Master’s studies

Syllabus for Snow Physics and Hydrology

Snöfysik och hydrologi

Syllabus

  • 10 credits
  • Course code: 1GE056
  • Education cycle: Second cycle
  • Main field(s) of study and in-depth level: Earth Science A1F
  • Grading system: Fail (U), 3, 4, 5.
  • Established: 2015-03-12
  • Established by: The Faculty Board of Science and Technology
  • Revised: 2016-09-29
  • Revised by: The Faculty Board of Science and Technology
  • Applies from: week 30, 2017
  • Entry requirements: 120 credits with (1) 90 credits in earth science, or (2) 90 credits in technology or physics and 30 credits in earth science or Environmental Science. Dynamics of Earth Systems - Global Change, 10 credits.
  • Responsible department: Department of Earth Sciences

Learning outcomes

After the completion of the course, the student should be able to:

  • Describe and quantifykey physical and chemical properties of the snow cover
  • Calculate the surface energy budget of the snowpack to estimate meltwater yield
  • Use tracers to estimate the seasonal smowmelt contributions to stream runoff
  • Perform runoff predictions from snow measurements using a hydrological model
  • Apply some remote sensing techniques to characterise snow cover properties
  • Discuss the importance of snow as an environment for life

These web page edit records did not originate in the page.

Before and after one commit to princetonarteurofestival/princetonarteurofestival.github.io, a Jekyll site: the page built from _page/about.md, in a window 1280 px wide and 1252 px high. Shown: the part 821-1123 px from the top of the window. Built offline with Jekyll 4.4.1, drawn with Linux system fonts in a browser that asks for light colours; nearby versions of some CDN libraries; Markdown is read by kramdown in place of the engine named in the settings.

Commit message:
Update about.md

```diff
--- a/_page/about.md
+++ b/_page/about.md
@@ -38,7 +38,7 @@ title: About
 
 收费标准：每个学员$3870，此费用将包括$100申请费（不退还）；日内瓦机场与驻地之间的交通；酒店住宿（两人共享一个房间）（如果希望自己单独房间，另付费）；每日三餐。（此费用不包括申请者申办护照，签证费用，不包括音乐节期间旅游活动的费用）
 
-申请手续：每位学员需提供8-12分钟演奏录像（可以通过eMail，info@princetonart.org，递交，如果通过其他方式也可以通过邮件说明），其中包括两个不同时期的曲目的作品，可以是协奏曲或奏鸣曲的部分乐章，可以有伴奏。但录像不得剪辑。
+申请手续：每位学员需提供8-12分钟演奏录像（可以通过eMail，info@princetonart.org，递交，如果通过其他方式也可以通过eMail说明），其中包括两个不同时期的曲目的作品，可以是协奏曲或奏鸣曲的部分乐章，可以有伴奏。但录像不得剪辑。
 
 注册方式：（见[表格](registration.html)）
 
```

Content

This course offers an introduction to various aspects of the science of snow, including snow physics and chemistry, snow climatology and surface energy balance, snow hydrology, remote sensing of snow cover, snow cover pollution, and the ecology of snow-covered environments. The course involves the interpretation of real snow datasets and remote sensing data, along with the application of a hydrological model.

Instruction

Lectures, practical exercises and a project.

Assessment

Evaluation of the course is based on assignments (1 credit), participation in computer exercises (2 credits), written reports (3 credits) and a written exam (4 credits). .

Reading list

Applies from: week 30, 2017

  • DeWalle, David R..; Rango, Albert. Principles of Snow Hydrology

    Cambridge: Cambridge University Press, 2008

    Find in the library